Also included are a six-minute featurette about the film’s new visual effects techniques, and a 47-minute behind-the-scenes documentary.
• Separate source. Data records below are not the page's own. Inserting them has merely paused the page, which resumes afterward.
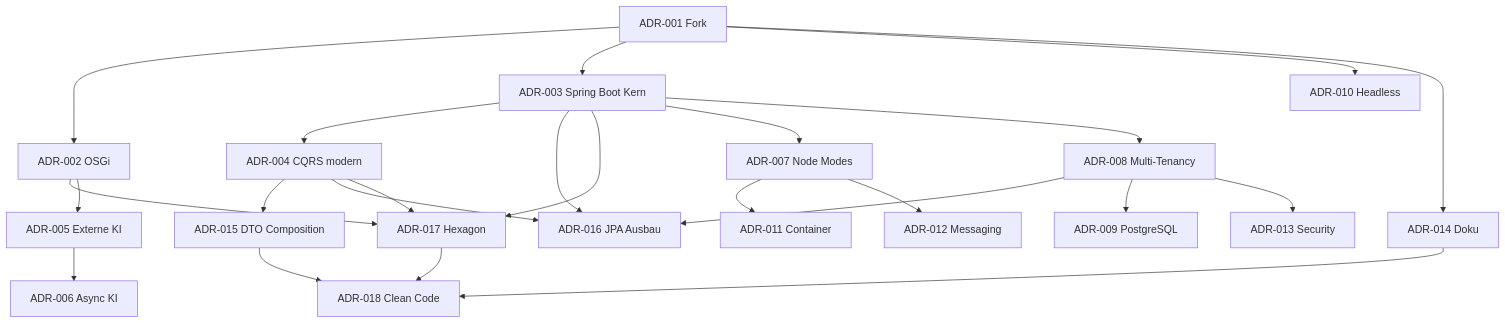
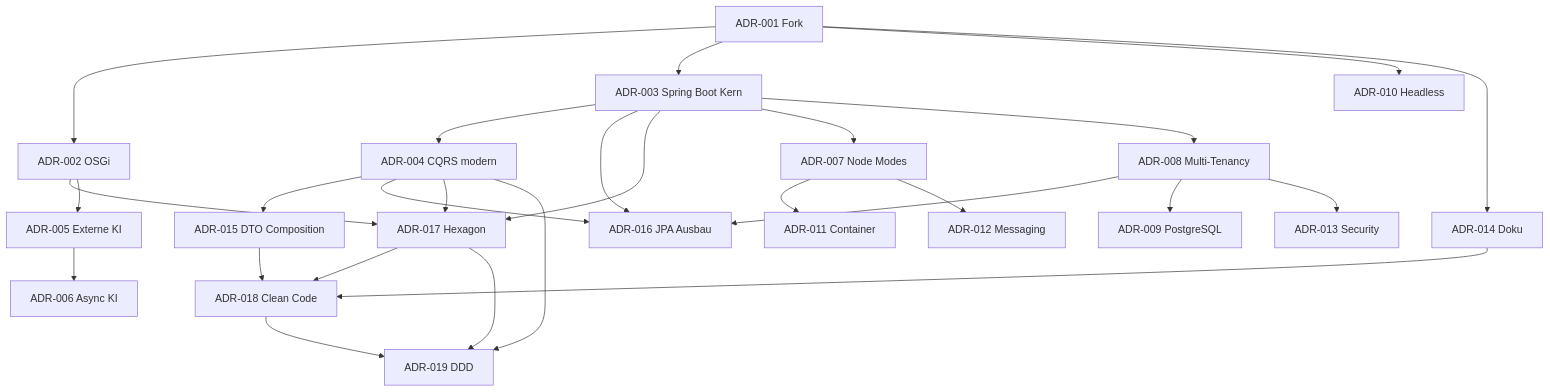
The diagram in docs/arc42/08_design_decisions.md (RainerMaxWallscheid/fineract-osgi), drawn with Mermaid before and after one commit. The commit also changed other lines of this file and 9 other files, not shown here.

````diff
--- a/docs/arc42/08_design_decisions.md
+++ b/docs/arc42/08_design_decisions.md
@@ -45,26 +46,29 @@
 ```mermaid
 flowchart TB
     ADR001[ADR-001 Fork] --> ADR002[ADR-002 OSGi]
     ADR001 --> ADR003[ADR-003 Spring Boot Kern]
     ADR003 --> ADR004[ADR-004 CQRS modern]
     ADR004 --> ADR015[ADR-015 DTO Composition]
     ADR003 --> ADR016[ADR-016 JPA Ausbau]
     ADR004 --> ADR016
     ADR008 --> ADR016
     ADR003 --> ADR017[ADR-017 Hexagon]
     ADR002 --> ADR017
     ADR004 --> ADR017
     ADR017 --> ADR018[ADR-018 Clean Code]
     ADR015 --> ADR018
     ADR014 --> ADR018
+    ADR004 --> ADR019[ADR-019 DDD]
+    ADR017 --> ADR019
+    ADR018 --> ADR019
     ADR002 --> ADR005[ADR-005 Externe KI]
     ADR005 --> ADR006[ADR-006 Async KI]
     ADR003 --> ADR007[ADR-007 Node Modes]
     ADR003 --> ADR008[ADR-008 Multi-Tenancy]
     ADR008 --> ADR009[ADR-009 PostgreSQL]
     ADR001 --> ADR010[ADR-010 Headless]
     ADR007 --> ADR011[ADR-011 Container]
     ADR007 --> ADR012[ADR-012 Messaging]
     ADR008 --> ADR013[ADR-013 Security]
     ADR001 --> ADR014[ADR-014 Doku]
 ```
````
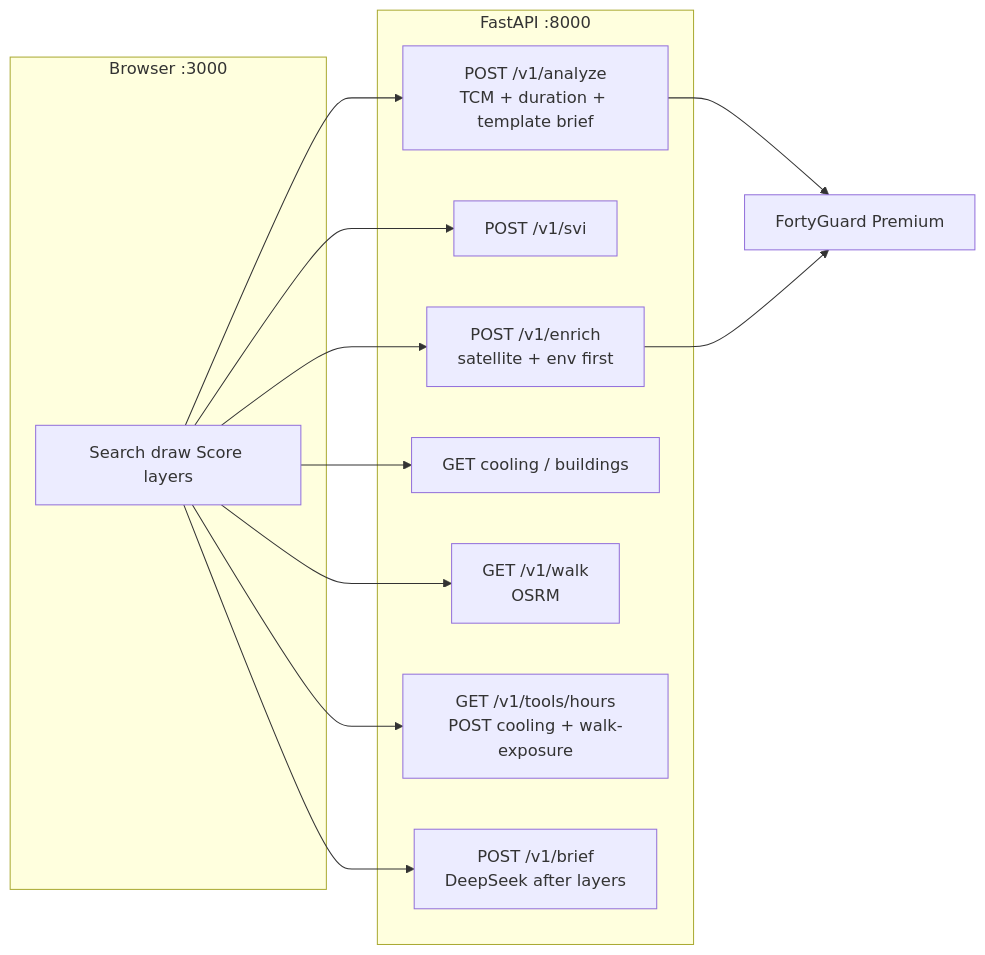
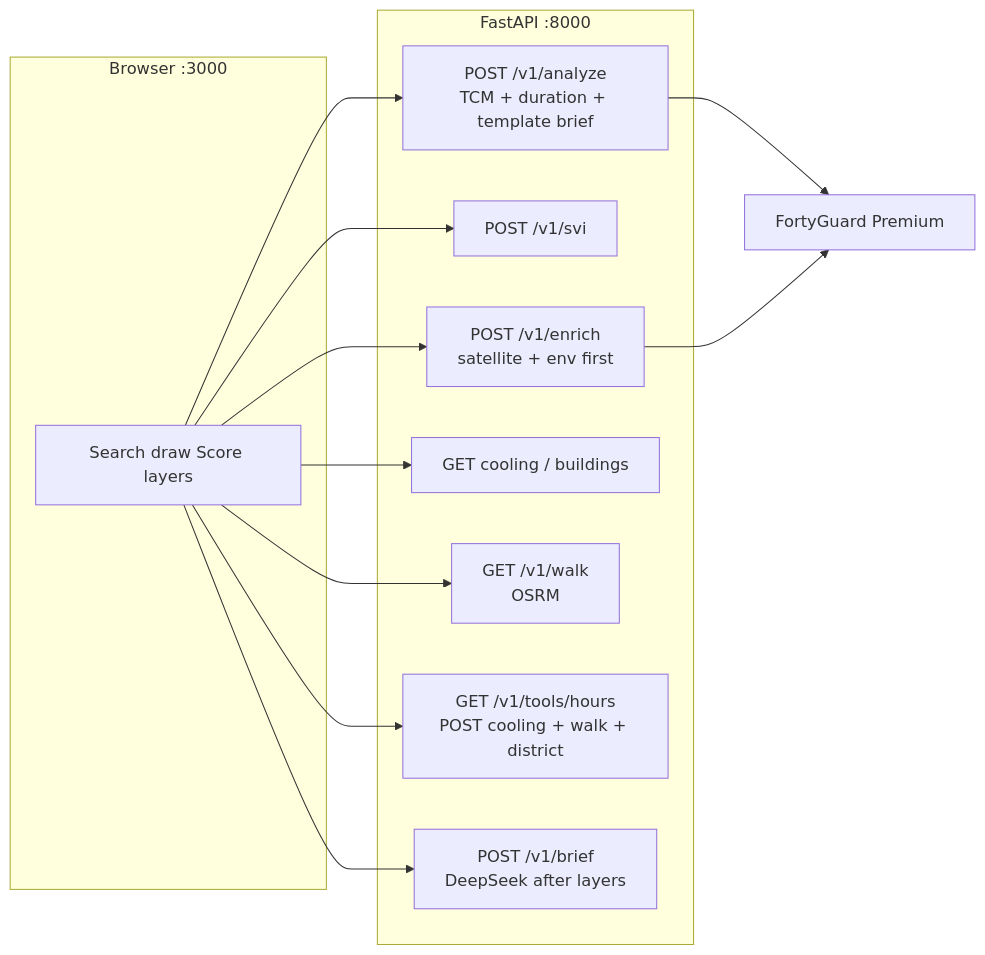
Before and after one commit to Galabavamsi/heatcast: the fourth of 4 diagrams in README.md, drawn with Mermaid. The commit also changed other lines of this file and 19 other files, not shown here.

````diff
--- a/README.md
+++ b/README.md
@@ -249,23 +251,23 @@
 ```mermaid
 flowchart LR
   subgraph browser [Browser :3000]
     UI[Search draw Score layers]
   end
   subgraph api [FastAPI :8000]
     A["POST /v1/analyze\nTCM + duration + template brief"]
     S["POST /v1/svi"]
     E["POST /v1/enrich\nsatellite + env first"]
     O["GET cooling / buildings"]
     W["GET /v1/walk\nOSRM"]
-    T["GET /v1/tools/hours\nPOST cooling + walk-exposure"]
+    T["GET /v1/tools/hours\nPOST cooling + walk + district"]
     B["POST /v1/brief\nDeepSeek after layers"]
   end
   FG[FortyGuard Premium]
   UI --> A --> FG
   UI --> S
   UI --> E --> FG
   UI --> O
   UI --> W
   UI --> T
   UI --> B
 ```
````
Some digital retailers such as Vudu have this presented as its component parts individually — ranging from a look at the return of the original cast, to some of the action sequences, to using animatronics and puppetry for some of the dinosaurs, to wrapping up the saga.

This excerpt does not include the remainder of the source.